10 years ago

Yes, I can see the value of that, but I still think it might lessen the impact in that the visitors take on the ‘running of the house’ for a while…they shoulder the practical burdens.
Still those who participated in this project obviously derived comfort from it and certainly doing it in a retreat is better than not doing it at all!

Jenny Uzzell
10 years ago

I have always thought that the Jewish custom of sitting Shiva was brilliant. Another example of the many ways in which Judaism seems to be able to seemlessly introduce religion and ritual into everday day life and cater for the psychological requirements of actual human beings. While I am sure that ‘sitting Shiva’ would be hugely benefical for many in a secualar context (there is of course, no one size fits all) I am a little puzzled about the idea of holding it away from the home of the bereaved as though it were a service such as might be… Read more »

gloria mundi
10 years ago

Well, nice try….maybe just ‘ritual’ will do. I appreciate that ritual and custom is prescriptive by cultural evolution (or divine instruction, as you please)but in this case, the family and the celebrant working together will prescribe the ritual – until such time that so many people say ‘hey, that’s a lovely way of doing it’ that it becomes widely adopted? And if we work to freshen and develop existing ritual elements (processesion, candles, pictures, group singing, group speaking in response to celebrant) rather than sitting down round a table to create “designer ritual” from scratch (eg “if I stand on… Read more »

gloria mundi
10 years ago

What a valuable final paragraph. Efforts to “freshen” established rituals could indeed be the way forward. And I guess that’s what many of us are trying to do with the classic British 25 minute crematorium funeral. (Step 1 – book a double slot, if funds allow.

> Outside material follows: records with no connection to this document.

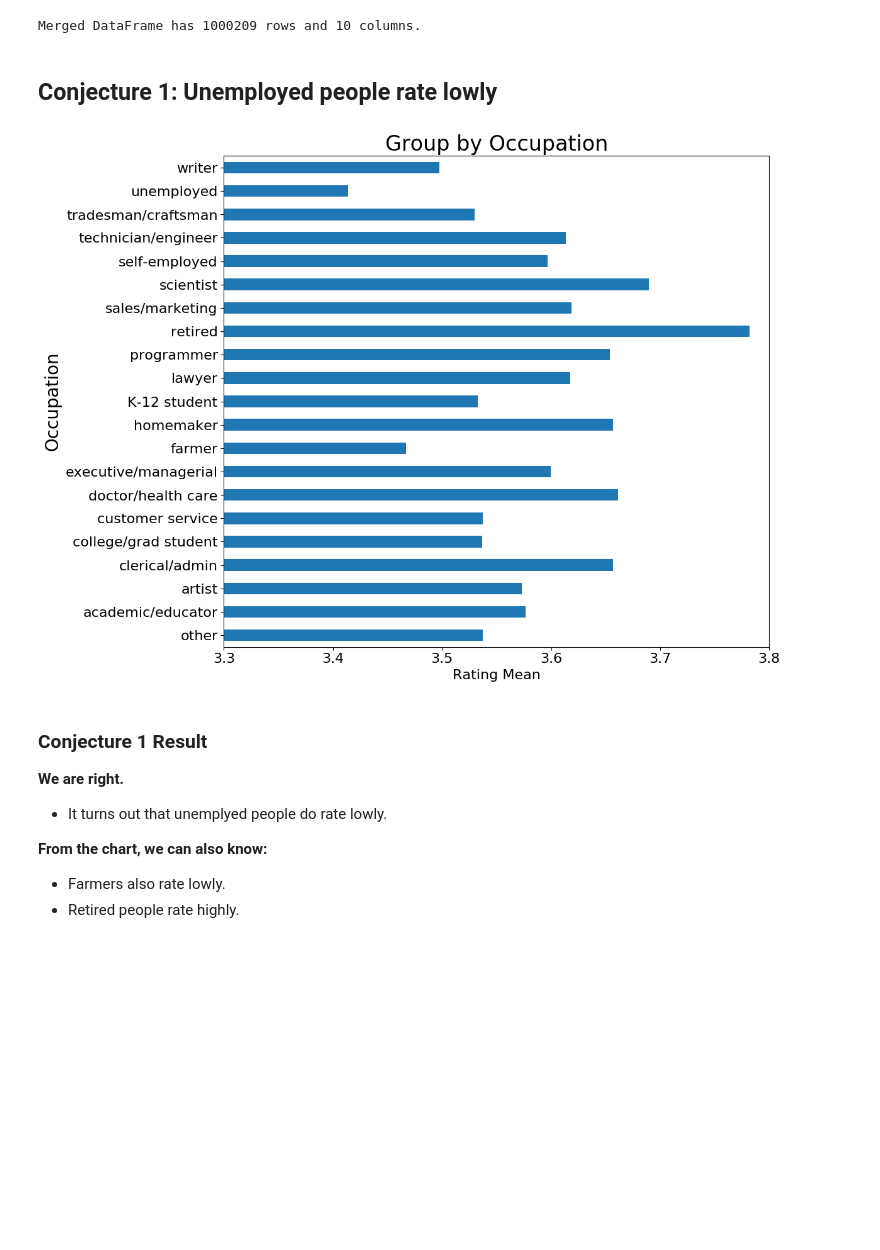
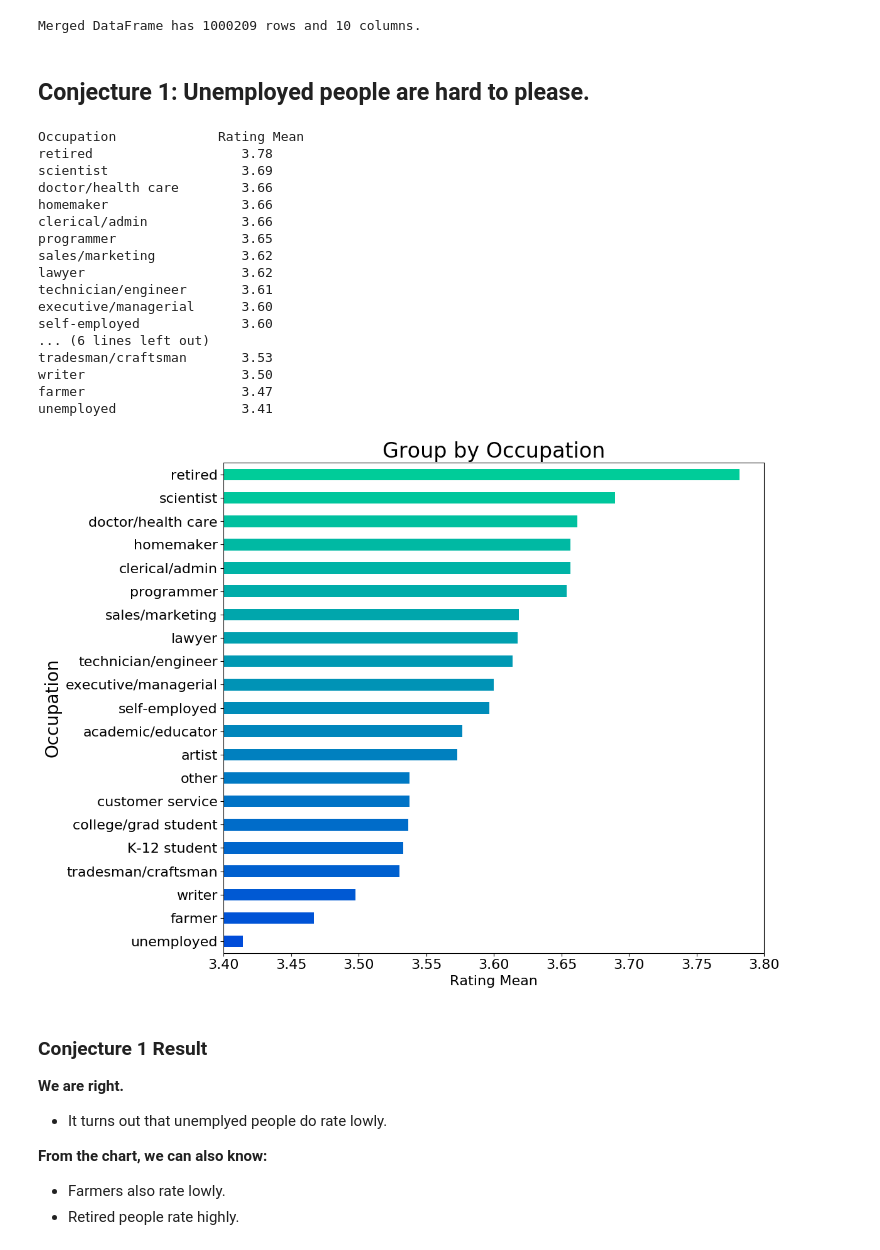
Before and after one commit to DS501-17Fall/Project-02, a Jupyter notebook: CaseStudy2.ipynb, the cells around one changed output. Drawn from its saved outputs; the diff is of its cells as text; code cells hidden in the pictures; blank space fills up the shorter version.

```diff
--- a/CaseStudy2.ipynb
+++ b/CaseStudy2.ipynb
@@ -219,37 +220,62 @@ Make some conjectures about how easy various groups are to please? Support your
 # %% [markdown]
-## Conjecture 1: Unemployed people rate lowly
+## Conjecture 1: Unemployed people are hard to please.
 # %%
 import pandas as pd
 import matplotlib.pyplot as plt
 import numpy as np
+from prettytable import PrettyTable
 
 # Load data from HDF5 file
 data = pd.read_hdf('data.h5')
 
 
-means = data.groupby('Occupation')['Rating'].mean()
+means = data.groupby('Occupation')['Rating'].mean().sort_values(ascending = False)
 
 
 occupations = ("other", "academic/educator", "artist", "clerical/admin", "college/grad student", "customer service",
                "doctor/health care", "executive/managerial", "farmer", "homemaker", "K-12 student", "lawyer",
                "programmer", "retired", "sales/marketing", "scientist", "self-employed", "technician/engineer",
                "tradesman/craftsman", "unemployed", "writer")
-prop_iter = iter(plt.rcParams['axes.prop_cycle'])
 
 
+print('{:22s}'.format('Occupation'), 'Rating Mean')
+for index,value in means.iteritems():
+    print('{:25s}'.format(occupations[index]), '{:.2f}'.format(value))
+
+means = means.sort_values()
+
 plt.figure(figsize=(12,9), dpi=100)
-ax = means.plot.barh()
-ax.set_xlim(3.3, 3.8)
+cm = plt.cm.get_cmap('winter')
+colors = [cm(i) for i in np.linspace( 0.3, 0.8, len(occupations))]
+ax = means.plot(kind='barh', color=colors)
+ax.set_xlim(3.4, 3.8)
 ax.set_xlabel('Rating Mean', fontsize=16)
 ax.set_ylabel('Occupation', fontsize=20)
 plt.xticks(fontsize=16)
-ax.set_yticklabels(occupations, fontsize=16)
+ax.set_yticklabels([occupations[i] for i in means.index], fontsize=16)
 plt.title('Group by Occupation', fontsize=24)
 plt.tight_layout()
 plt.savefig('images/P1-C1-Occupation.png')
 plt.show()
 # %% [output]
+Occupation             Rating Mean
+retired                   3.78
+scientist                 3.69
+doctor/health care        3.66
+homemaker                 3.66
+clerical/admin            3.66
+programmer                3.65
+sales/marketing           3.62
+lawyer                    3.62
+technician/engineer       3.61
+executive/managerial      3.60
+self-employed             3.60
+... (6 lines left out)
+tradesman/craftsman       3.53
+writer                    3.50
+farmer                    3.47
+unemployed                3.41
-[figure, old version]
+[figure, new version]
 # %% [markdown]
 ### Conjecture 1 Result
 <b>We are right.</b>
```
Also changed, not shown: parts of 21 cells of this notebook.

Step 2 – fill the time with a variety of good ideas, as did the family I visited today.)

Surely what many of us want is “a nondenominational, one-size-doesn’t-fit-all tradition that can be tinkered to fit countless situations.”